▶ _Provided records_
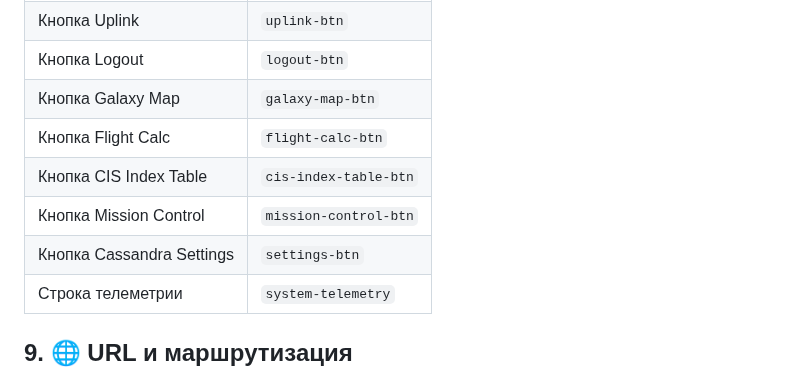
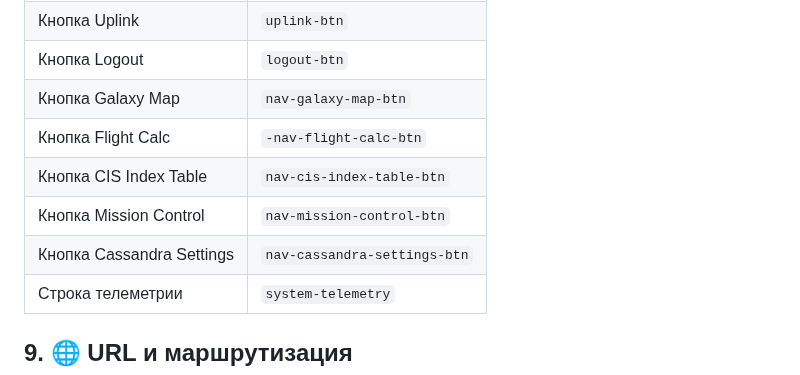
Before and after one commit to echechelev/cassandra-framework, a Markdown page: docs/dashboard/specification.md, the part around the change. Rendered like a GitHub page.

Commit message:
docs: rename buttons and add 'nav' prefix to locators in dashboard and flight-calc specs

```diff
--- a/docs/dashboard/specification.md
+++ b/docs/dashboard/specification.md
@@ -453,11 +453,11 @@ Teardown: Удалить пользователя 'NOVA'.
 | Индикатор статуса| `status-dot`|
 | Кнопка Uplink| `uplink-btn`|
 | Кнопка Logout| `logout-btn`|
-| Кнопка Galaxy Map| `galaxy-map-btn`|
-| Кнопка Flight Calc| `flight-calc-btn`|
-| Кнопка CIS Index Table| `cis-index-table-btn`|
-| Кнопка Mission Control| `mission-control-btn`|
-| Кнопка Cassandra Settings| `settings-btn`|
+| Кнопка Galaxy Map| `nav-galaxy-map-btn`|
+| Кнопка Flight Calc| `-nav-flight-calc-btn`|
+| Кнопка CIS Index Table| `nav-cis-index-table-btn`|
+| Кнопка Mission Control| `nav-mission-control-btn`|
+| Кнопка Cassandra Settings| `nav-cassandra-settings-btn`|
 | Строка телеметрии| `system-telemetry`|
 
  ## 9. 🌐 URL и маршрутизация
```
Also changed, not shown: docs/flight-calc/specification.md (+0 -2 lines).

▶ _What is required_
Images do not belong in the copy; reproduce all other parts of the records above verbatim.

▶ _Solution to the problem_
Before and after one commit to echechelev/cassandra-framework, a Markdown page: docs/dashboard/specification.md, the part around the change. Rendered like a GitHub page.

Commit message:
docs: rename buttons and add 'nav' prefix to locators in dashboard and flight-calc specs

```diff
--- a/docs/dashboard/specification.md
+++ b/docs/dashboard/specification.md
@@ -453,11 +453,11 @@ Teardown: Удалить пользователя 'NOVA'.
 | Индикатор статуса| `status-dot`|
 | Кнопка Uplink| `uplink-btn`|
 | Кнопка Logout| `logout-btn`|
-| Кнопка Galaxy Map| `galaxy-map-btn`|
-| Кнопка Flight Calc| `flight-calc-btn`|
-| Кнопка CIS Index Table| `cis-index-table-btn`|
-| Кнопка Mission Control| `mission-control-btn`|
-| Кнопка Cassandra Settings| `settings-btn`|
+| Кнопка Galaxy Map| `nav-galaxy-map-btn`|
+| Кнопка Flight Calc| `-nav-flight-calc-btn`|
+| Кнопка CIS Index Table| `nav-cis-index-table-btn`|
+| Кнопка Mission Control| `nav-mission-control-btn`|
+| Кнопка Cassandra Settings| `nav-cassandra-settings-btn`|
 | Строка телеметрии| `system-telemetry`|
 
  ## 9. 🌐 URL и маршрутизация
```
Also changed, not shown: docs/flight-calc/specification.md (+0 -2 lines).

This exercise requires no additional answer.